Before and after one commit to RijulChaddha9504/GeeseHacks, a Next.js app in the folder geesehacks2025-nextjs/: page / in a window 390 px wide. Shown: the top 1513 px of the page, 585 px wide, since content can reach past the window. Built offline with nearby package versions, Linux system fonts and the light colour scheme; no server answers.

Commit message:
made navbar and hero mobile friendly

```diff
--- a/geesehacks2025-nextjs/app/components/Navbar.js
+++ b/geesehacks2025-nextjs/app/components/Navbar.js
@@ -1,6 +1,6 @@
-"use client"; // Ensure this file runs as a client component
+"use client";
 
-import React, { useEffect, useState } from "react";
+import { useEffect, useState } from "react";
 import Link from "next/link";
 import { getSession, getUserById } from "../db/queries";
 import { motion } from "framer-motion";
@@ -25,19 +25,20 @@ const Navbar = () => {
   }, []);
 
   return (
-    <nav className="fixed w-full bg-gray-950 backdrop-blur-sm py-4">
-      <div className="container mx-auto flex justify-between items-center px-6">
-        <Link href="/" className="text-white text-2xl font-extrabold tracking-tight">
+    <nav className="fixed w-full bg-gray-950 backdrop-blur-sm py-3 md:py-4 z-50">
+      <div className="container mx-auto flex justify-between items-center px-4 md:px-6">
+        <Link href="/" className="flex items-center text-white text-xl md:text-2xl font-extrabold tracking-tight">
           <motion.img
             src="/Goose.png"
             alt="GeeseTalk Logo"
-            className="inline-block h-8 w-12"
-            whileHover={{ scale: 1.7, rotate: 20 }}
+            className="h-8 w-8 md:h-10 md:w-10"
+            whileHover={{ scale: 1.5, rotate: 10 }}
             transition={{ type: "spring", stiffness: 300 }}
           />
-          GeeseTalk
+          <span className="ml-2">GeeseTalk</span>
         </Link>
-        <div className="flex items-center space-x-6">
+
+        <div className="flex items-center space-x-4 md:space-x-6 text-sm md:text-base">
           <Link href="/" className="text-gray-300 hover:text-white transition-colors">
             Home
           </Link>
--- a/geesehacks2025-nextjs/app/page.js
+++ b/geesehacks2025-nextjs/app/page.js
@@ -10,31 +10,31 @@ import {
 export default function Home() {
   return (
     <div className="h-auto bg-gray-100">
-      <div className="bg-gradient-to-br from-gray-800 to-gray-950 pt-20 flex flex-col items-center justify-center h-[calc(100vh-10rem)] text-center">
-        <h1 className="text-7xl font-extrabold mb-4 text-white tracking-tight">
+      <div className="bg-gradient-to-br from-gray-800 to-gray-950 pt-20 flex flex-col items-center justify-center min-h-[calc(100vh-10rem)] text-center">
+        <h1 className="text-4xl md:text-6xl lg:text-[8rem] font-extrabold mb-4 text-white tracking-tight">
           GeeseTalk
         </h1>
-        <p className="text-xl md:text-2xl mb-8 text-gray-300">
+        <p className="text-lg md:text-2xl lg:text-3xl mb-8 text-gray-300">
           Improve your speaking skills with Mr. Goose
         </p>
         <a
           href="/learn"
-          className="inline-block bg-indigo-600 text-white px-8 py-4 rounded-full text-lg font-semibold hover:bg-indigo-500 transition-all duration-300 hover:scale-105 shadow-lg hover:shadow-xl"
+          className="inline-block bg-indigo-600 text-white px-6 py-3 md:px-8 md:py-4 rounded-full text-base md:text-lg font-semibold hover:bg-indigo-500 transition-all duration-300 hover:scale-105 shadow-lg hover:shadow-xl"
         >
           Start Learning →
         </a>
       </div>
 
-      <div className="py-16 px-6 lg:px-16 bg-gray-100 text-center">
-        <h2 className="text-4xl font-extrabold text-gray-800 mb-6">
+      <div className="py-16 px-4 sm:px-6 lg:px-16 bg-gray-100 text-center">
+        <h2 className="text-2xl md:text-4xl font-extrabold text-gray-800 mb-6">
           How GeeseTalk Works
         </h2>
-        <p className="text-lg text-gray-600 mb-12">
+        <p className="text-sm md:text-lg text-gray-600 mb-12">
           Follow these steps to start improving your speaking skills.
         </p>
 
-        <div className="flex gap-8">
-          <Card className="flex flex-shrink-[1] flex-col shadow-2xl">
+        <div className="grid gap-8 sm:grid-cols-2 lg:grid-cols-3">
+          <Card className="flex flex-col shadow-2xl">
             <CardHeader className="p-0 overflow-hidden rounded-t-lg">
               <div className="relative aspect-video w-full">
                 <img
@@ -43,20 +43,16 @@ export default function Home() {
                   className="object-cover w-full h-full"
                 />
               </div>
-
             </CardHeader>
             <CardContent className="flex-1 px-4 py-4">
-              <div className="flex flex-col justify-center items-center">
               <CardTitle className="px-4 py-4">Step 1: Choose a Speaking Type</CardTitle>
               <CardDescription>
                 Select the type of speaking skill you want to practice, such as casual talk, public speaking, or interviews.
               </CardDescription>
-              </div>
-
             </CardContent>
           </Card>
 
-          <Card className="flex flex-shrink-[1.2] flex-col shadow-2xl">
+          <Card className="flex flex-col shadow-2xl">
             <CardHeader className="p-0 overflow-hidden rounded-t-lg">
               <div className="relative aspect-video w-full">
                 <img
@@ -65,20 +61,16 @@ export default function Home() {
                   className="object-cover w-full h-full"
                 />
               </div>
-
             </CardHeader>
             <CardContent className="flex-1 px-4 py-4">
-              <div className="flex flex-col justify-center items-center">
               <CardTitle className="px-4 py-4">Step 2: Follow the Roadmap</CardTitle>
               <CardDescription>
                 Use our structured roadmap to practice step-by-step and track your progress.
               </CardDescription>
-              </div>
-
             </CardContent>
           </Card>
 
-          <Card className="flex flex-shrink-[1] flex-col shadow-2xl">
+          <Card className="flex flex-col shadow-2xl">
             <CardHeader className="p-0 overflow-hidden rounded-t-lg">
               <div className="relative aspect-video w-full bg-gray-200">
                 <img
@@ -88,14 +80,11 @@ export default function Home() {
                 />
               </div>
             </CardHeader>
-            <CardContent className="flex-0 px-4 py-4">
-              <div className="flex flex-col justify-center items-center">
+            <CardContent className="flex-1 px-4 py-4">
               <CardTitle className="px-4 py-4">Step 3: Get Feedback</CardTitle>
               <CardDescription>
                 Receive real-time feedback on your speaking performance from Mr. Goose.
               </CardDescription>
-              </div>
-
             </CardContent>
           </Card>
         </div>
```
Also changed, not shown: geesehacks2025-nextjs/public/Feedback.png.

────

Work to complete:
State how many lines in the records above contain the word "items", and give only that number.

Task output:
10